## Task goal
Wherever the word "import" appears in a line of the data, that line should be copied.
###
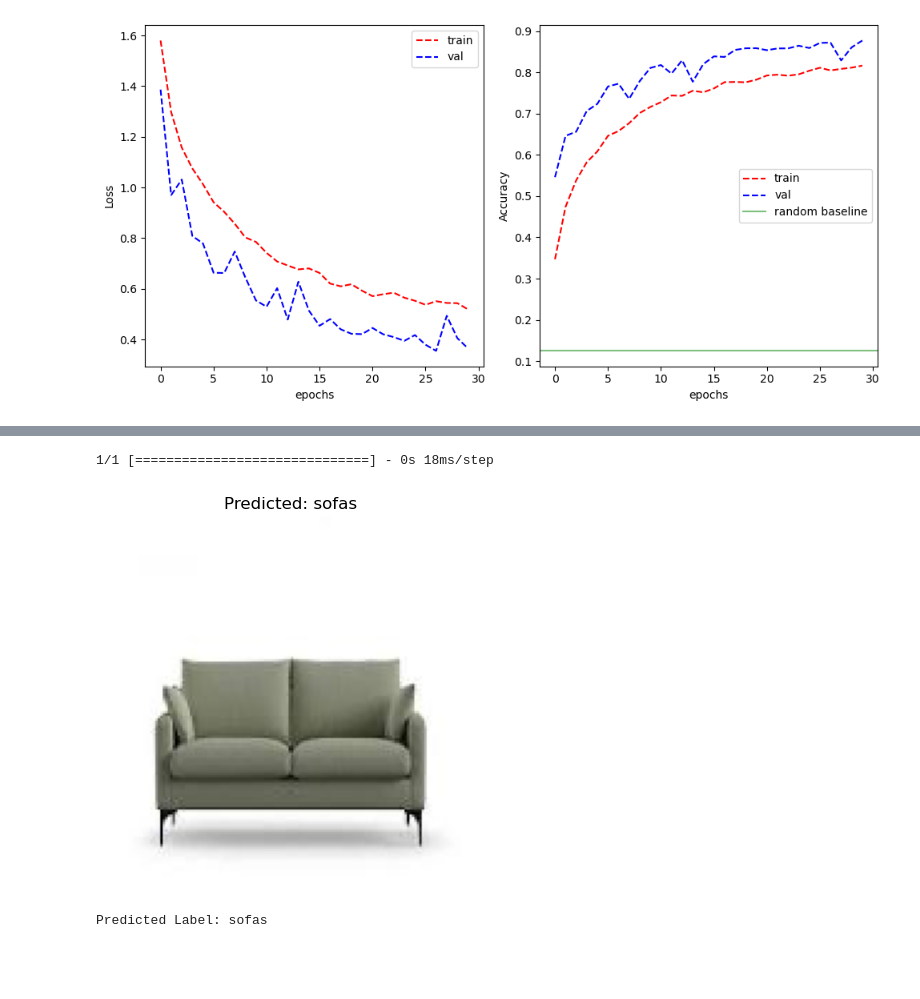
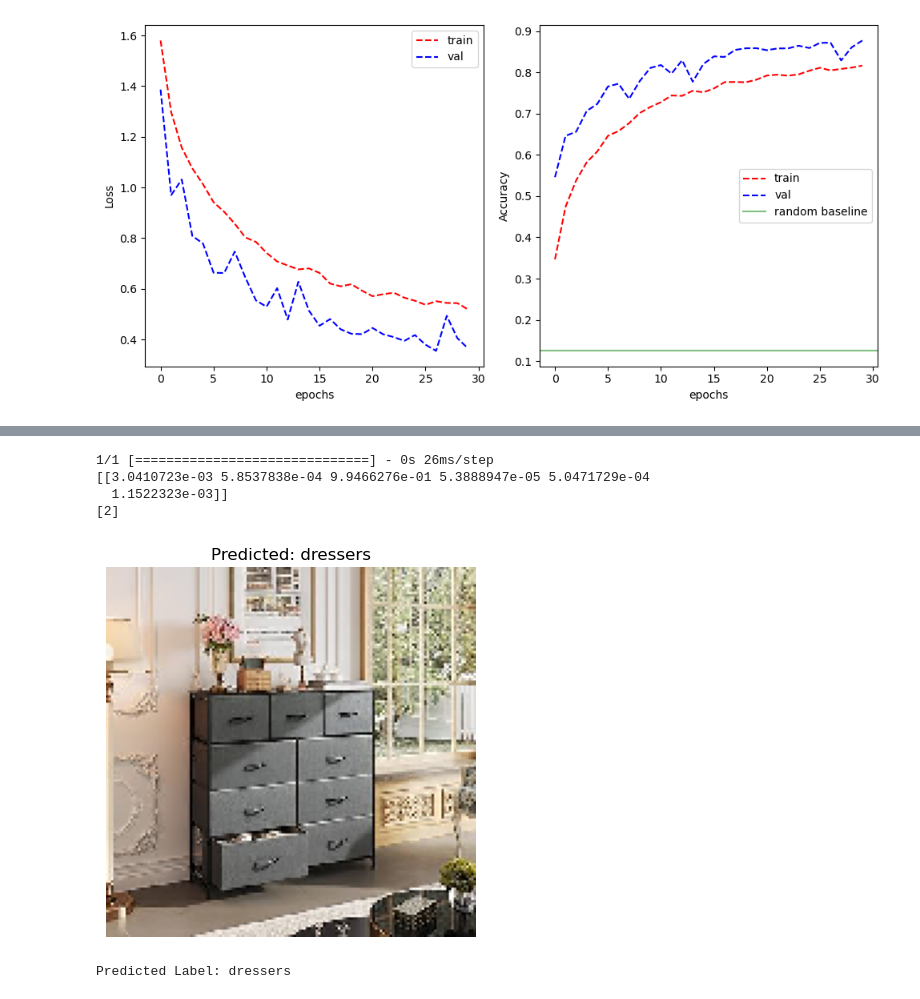
Before and after one commit to kaito274/COSC2753---Assignment2, a Jupyter notebook: Task1_CNN.ipynb, the cells around one changed output, grey strips where cells are left out. Drawn from its saved outputs; the diff is of its cells as text; code cells hidden in the pictures; blank space fills up the shorter version.

```diff
--- a/Task1_CNN.ipynb
+++ b/Task1_CNN.ipynb
@@ -612,14 +514,57 @@ def predict_single_image(image_path, model, target_size=(150, 150)):
     plt.show()
 
     return predicted_label
+# %%
+import numpy as np
+import matplotlib.pyplot as plt
+from tensorflow.keras.preprocessing.image import load_img, img_to_array
+from tensorflow.keras.models import load_model
+import cv2
+
+def predict_single_image(image_path, model, target_size=(150, 150)):
+    # Load and preprocess the image
+    img = load_img(image_path, target_size=target_size)  # Load and resize the image
+    img_array = img_to_array(img)  # Convert the image to a numpy array
+
+    # Apply Gaussian Blur
+    # blurred_image = cv2.GaussianBlur(img_array, (5, 5), 0)
+    blurred_image = cv2.bilateralFilter(img_array.astype('uint8'), 9, 20, 20)
+    # blurred_image = cv2.medianBlur(img_array.astype('uint8'), 5)
+
+    # Normalize the image array
+    img_normalized = blurred_image / 255.0
+
+    # Add batch dimension
+    img_batch = np.expand_dims(img_normalized, axis=0)
+
+    # Predict the class
+    prediction = model.predict(img_batch)
+    print(prediction)
+    predicted_class = np.argmax(prediction, axis=1)
+
+    # Optionally, decode the predictions
+    class_labels = {0: 'beds', 1: 'chairs', 2: 'dressers', 3: 'lamps', 4: 'sofas', 5: 'tables'}
+    predicted_label = class_labels[predicted_class[0]]
+
+    # Display the image and the prediction
+    # plt.imshow(cv2.cvtColor(blurred_image.astype('uint8'), cv2.COLOR_BGR2RGB))
+    plt.imshow(blurred_image.astype('uint8'))
+    plt.title(f"Predicted: {predicted_label}")
+    plt.axis('off')  # Turn off axis labels
+    plt.show()
+
+    return predicted_label
 # %%
 
-image_path = './query_image/images.jpg'
-
+image_path = './query_image/dresser.jpg'
+# model = tf.keras.models.load_model('model1.h5')
 # Call the function
 predicted_label = predict_single_image(image_path, model)
 print("Predicted Label:", predicted_label)
 # %% [output]
-1/1 [==============================] - 0s 18ms/step
+1/1 [==============================] - 0s 26ms/step
+[[3.0410723e-03 5.8537838e-04 9.9466276e-01 5.3888947e-05 5.0471729e-04
+  1.1522323e-03]]
+[2]
-[figure, old version]
+[figure, new version]
-Predicted Label: sofas
+Predicted Label: dressers
```
Also changed, not shown: parts of 46 cells of this notebook.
###
## Response area
+import numpy as np
+import matplotlib.pyplot as plt
+from tensorflow.keras.preprocessing.image import load_img, img_to_array
+from tensorflow.keras.models import load_model
+import cv2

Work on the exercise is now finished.